For whatever reason, Akron Art Museum chief curator Jan Driesbach noted, “people who visit Language in Art seem to spend extra time with the art, looking at it and talking about it.”
Perhaps it’s because the art talks back.
Language in Art, organized from the museum’s permanent collection by Driesbach, is on display through Sept. 14.
During the 20th century, art began to absorb words into its growing list of subjects (objects as well, some would argue). Driesbach does a terrific job of explaining the trend: “Seeing words playing a visual role in the making of art begins with [Pablo] Picasso and [Georges] Braque at the beginning of the 20th century — that pretty much seals the deal for the use of words in art, where words really function alongside the visual elements as opposed to being an illustration or identification. …
“My inspiration for the exhibit was Kristen Cliffel’s The Dirty Dozen (2010), which she gave to the AAM in honor of [former director] Mitchell Kahan when he retired.”
Pointing to a giant pink and chocolate-hued confection in the middle of the Judith Bear Isroff Gallery, Driesbach expounded upon her appreciation of Cliffel’s work: “She lives in Cleveland where she makes these big, huge, luscious chocolate-covered and frosted cupcakes from clay, along the tops of which are sayings, such as ‘You dream too much,’ ‘What was I thinking?’ and ‘How long is forever?’ — questions regarding society’s expectations of women.
“She loves to bake and has three children, and she talks about when she wanted to be the best mother, the best wife, the best ceramic artist and the best baker. A lot of these are about the frustration with the ideals set up for women in society and what any one of us can reasonably do.”
Driesbach used Cliffel’s work as a starting point to search the collection for other pieces that “had taste and language in art in common. They also had to have a particular scale, and the words had to play a fundamental role in the composition,” she said.
“What I discovered is that we have some wonderful prints and photographs and sculptures, many of which have not been on display for a while. It was a wonderful opportunity to bring some of the collection out on view and to relate some of the people in new contexts.”
Driesbach has spent a lot of time in Northern California, and knows from first-hand experience that a lot of the ceramic artists there were at first making ceramic sculpture.
“[Cliffel] is truly making ceramic sculpture, kind of parallel to what Robert Arneson was doing at UC-Davis in the 1960s. She said when she was growing up in Cleveland that the Arneson sculpture of Jackson Pollock at the Cleveland Museum of Art was always one of her favorite sculptures.”
The Arneson sculpture in the exhibit, Nuke News (1983), shows an incinerated head.
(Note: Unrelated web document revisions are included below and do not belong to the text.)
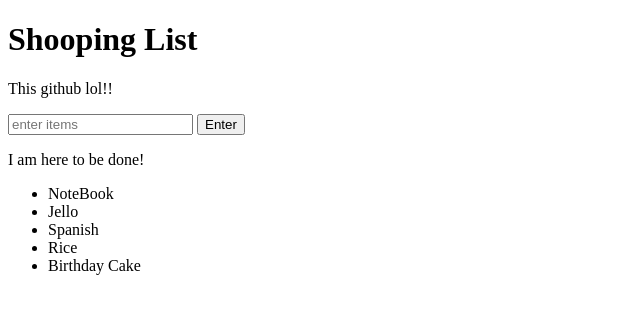
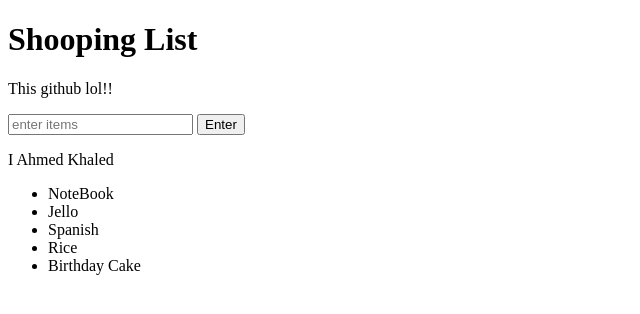
Before and after one commit to torin-55/shoop, a plain HTML site: page index.html in a window 1280 px wide. Shown: the full height of the page, 0-640 px from the left. Drawn offline with Linux system fonts and the light colour scheme.

Commit message:
changed p

```diff
--- a/index.html
+++ b/index.html
@@ -12,7 +12,7 @@
 <input id="userInput" type="text" placeholder="enter items" >
 <button id ="enter">Enter</button>
 
-<p class="second">I am here to be done!</p>
+<p class="second">I Ahmed Khaled</p>
 <ul>
 
  <li class= "boold red" random="23">NoteBook</li>
```
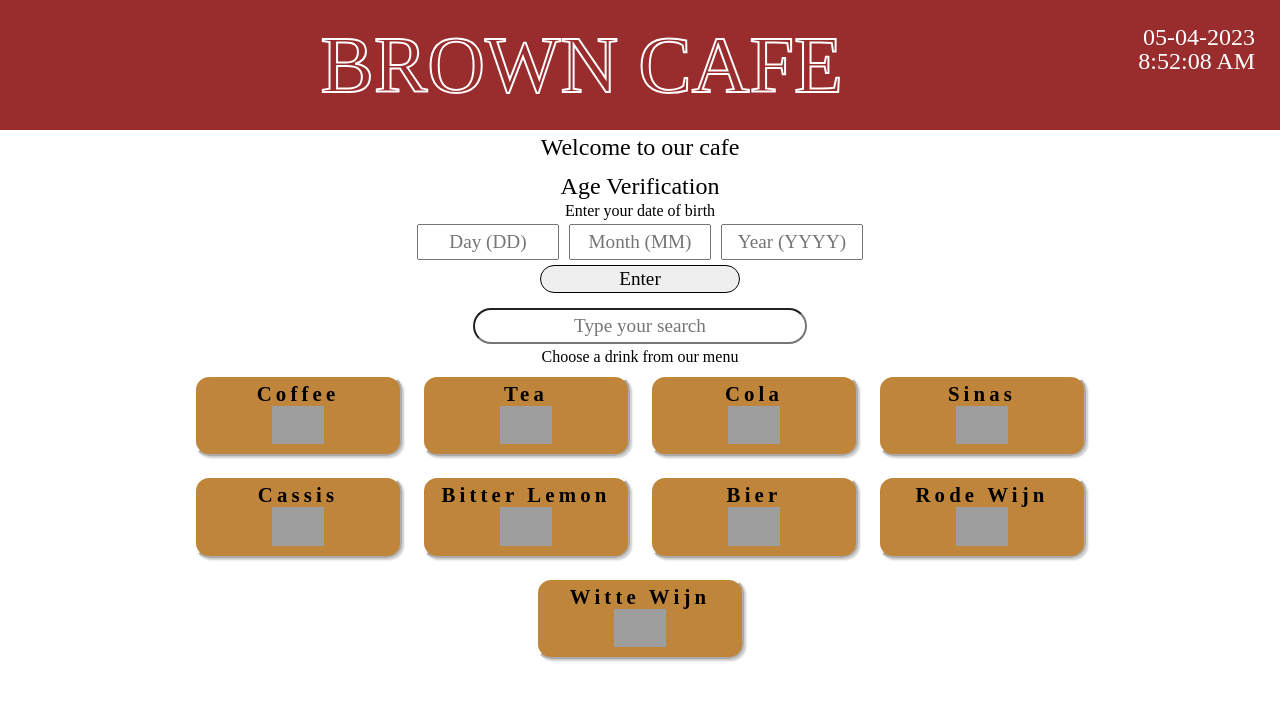
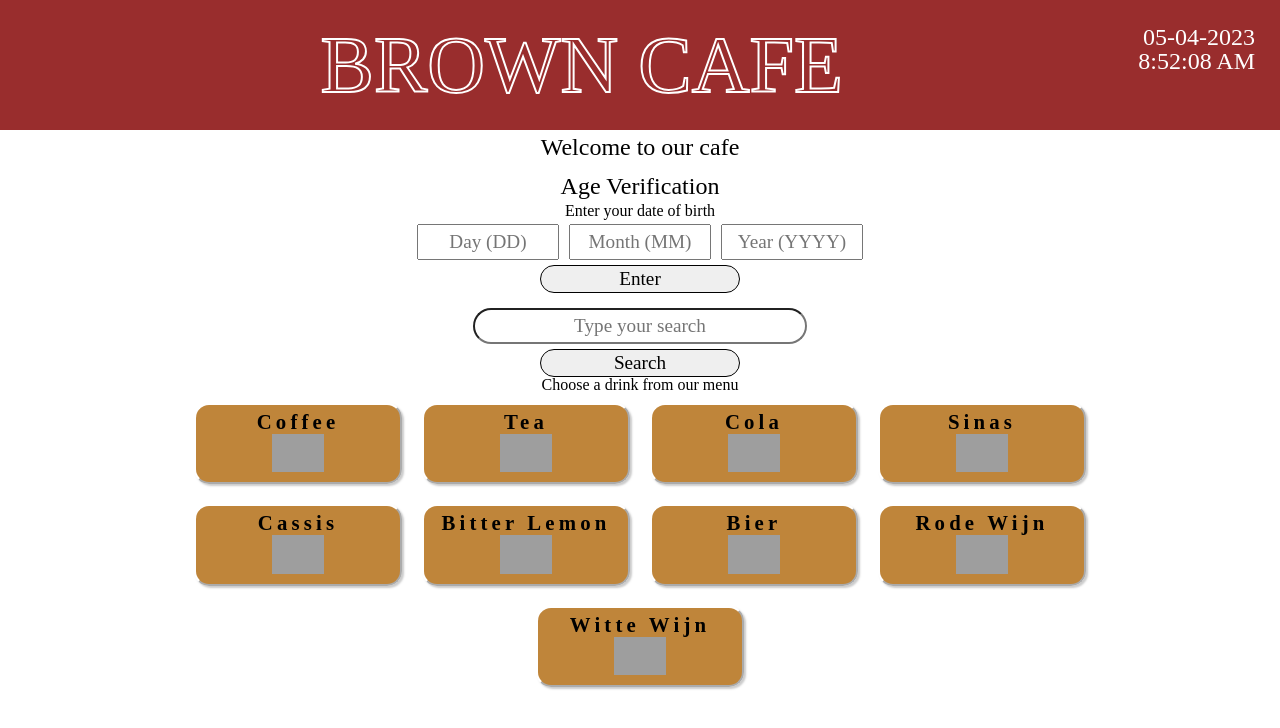
Before and after one commit to BJanssen78/Cafe-App, a React (Vite) app: page / in a window 1280 px wide. Shown: the top 728 px of the page. Built offline with nearby package versions, Linux system fonts and the light colour scheme; grey boxes are pictures that could not be loaded; a web font is replaced by a local one.

Commit message:
updating searchdrinks

```diff
--- a/css/site.css
+++ b/css/site.css
@@ -115,16 +115,6 @@
   padding: 2px;
   margin: 5px;
 }
-.AgeVerification .submitBtn {
-  width: 200px;
-  padding: 2px;
-  font-size: 1.2em;
-  border-radius: 25px;
-  border: 1px solid black;
-}
-.AgeVerification .submitBtn:hover {
-  background-color: #e7e7e7;
-}
 
 .search-drink {
   padding: 5px;
@@ -132,4 +122,15 @@
   font-size: 1.2em;
   width: 25vw;
   border-radius: 25px;
+}
+
+.submitBtn {
+  width: 200px;
+  padding: 2px;
+  font-size: 1.2em;
+  border-radius: 25px;
+  border: 1px solid black;
+}
+.submitBtn:hover {
+  background-color: #e7e7e7;
 }/*# sourceMappingURL=site.css.map */
--- a/css/site.scss
+++ b/css/site.scss
@@ -62,3 +62,13 @@
 .search-drink {
   @include search-drink;
 }
+.submitBtn {
+  width: 200px;
+  padding: 2px;
+  font-size: 1.2em;
+  border-radius: 25px;
+  border: 1px solid black;
+  &:hover {
+    background-color: rgba($color: #e7e7e7, $alpha: 1);
+  }
+}
--- a/public/DrinkSearch.jsx
+++ b/public/DrinkSearch.jsx
@@ -1,8 +1,16 @@
+import { useState } from "react";
+
 export const SearchDrink = (drinks, searchdrinks) => {
   console.log(drinks);
-  console.log(searchdrinks);
+  const [userText, setUserText] = useState();
+
+  const search = (drink) => {
+    console.log(drink);
+    setUserText(drink);
+  };
   return (
     <>
+      <div>
         <input
           type="text"
           id="searchdrink"
@@ -10,8 +18,20 @@ export const SearchDrink = (drinks, searchdrinks) => {
           placeholder="Type your search"
           name="search-drink"
           pattern="[A-Za-z]"
-        onChange={() => searchdrinks(drinks.name)}
         />
+        <p>
+          <button
+            className="submitBtn"
+            type="submit"
+            onClick={() =>
+              searchdrinks(document.getElementById("searchdrink").value)
+            }
+          >
+            Search
+          </button>
+        </p>
+        <p>{userText}</p>
+      </div>
     </>
   );
 };
--- a/src/App.jsx
+++ b/src/App.jsx
@@ -16,7 +16,6 @@ function App() {
       (drink) => drink.name == drinkName
     );
     setSelectDrink(updateList);
-    // update state.
   };
 
   return (
@@ -26,7 +25,6 @@ function App() {
       <AgeVerification />
 
       <SearchDrink drinks={AvailableDrinks} searchdrinks={searchdrinks} />
-
       {selectDrink ? (
         "Your selected drink is "
       ) : (
```
Also changed, not shown: css/__mixins.scss (+0 -10 lines), 1 other file (tests, documents, lock files or other folders). Lines whose indentation alone changed are shown as unchanged.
It’s displayed alongside A Nuclear Warhead (1983), a drawing of a similar subject in conte crayon, India ink, pencil and pen on paper.
Arneson often used text in his sculpture. Both the drawing and the sculpture are covered in words: “arms race v. human race,” “endangered species” and “one for the Gipper.”
However, the slogans and wordplays, such as “man unkind,” that define the contours of the skull in the drawing are used more sparingly and to different visual effect in the sculpture.
Ed Rusha began as a commercial artist, has often mixed form and content, and is more attuned to letters and type on a page.
“He talks a lot about the look of art on pages,” Driesbach noted. “And in this group of images, rather than using a single word, he’s using a very mundane conversation that he’s overheard, or from movie dialogue and platitudes.”
Shusaku Arakawa trained both as an artist and in medicine in Japan. When he was 25, “he arrived in New York City with $14 in his pocket and Marcel Duchamp’s phone number,” Driesbach recalled. “Not that long after he met Madeline Gins, his future wife.”
Together, they forged careers as writers, artists and architects. They are best known for their idiosyncratic architecture designed to attempt to prevent aging and forestall death.
“When he died in 2010,” said Driesbach, “Gins said ‘This mortality thing is bad news.’ Most of us would agree.”
William T. Wiley taught with Arneson for a long time. He worked in Northern California as well.
“In the 1960s there was virtually no art scene in Northern California,” Driesbach said. “Except for some kind of co-op gallery situation, there was no art market. But Wiley had a charismatic high school teacher who introduced them to Native American culture and showed them how to put together portfolios for art school.”
Wiley’s work is “full of wordplay — ‘New Branch of Torture,’ ‘Win A Peg Dominion’ referencing a hotel in Alberta — is punning and often inscrutable,” Driesbach said.
In conjunction with this exhibit the museum has planned “Art on the Rocks: Mojitos, Margaritas and Cupcakes with Kristen Cliffel” at 6:30 p.m. June 12. Join Cliffel for drinks and cupcakes as she discusses her artwork, including The Dirty Dozen. Free, but registration required at https://akronartmuseum.org/eventregistration/491. For adults 21 or older.
Dorothy Shinn writes about art and architecture for the Akron Beacon Journal. Send information to her at the Akron Beacon Journal, P.O. Box 640, Akron, OH 44309-0640 or email@example.com.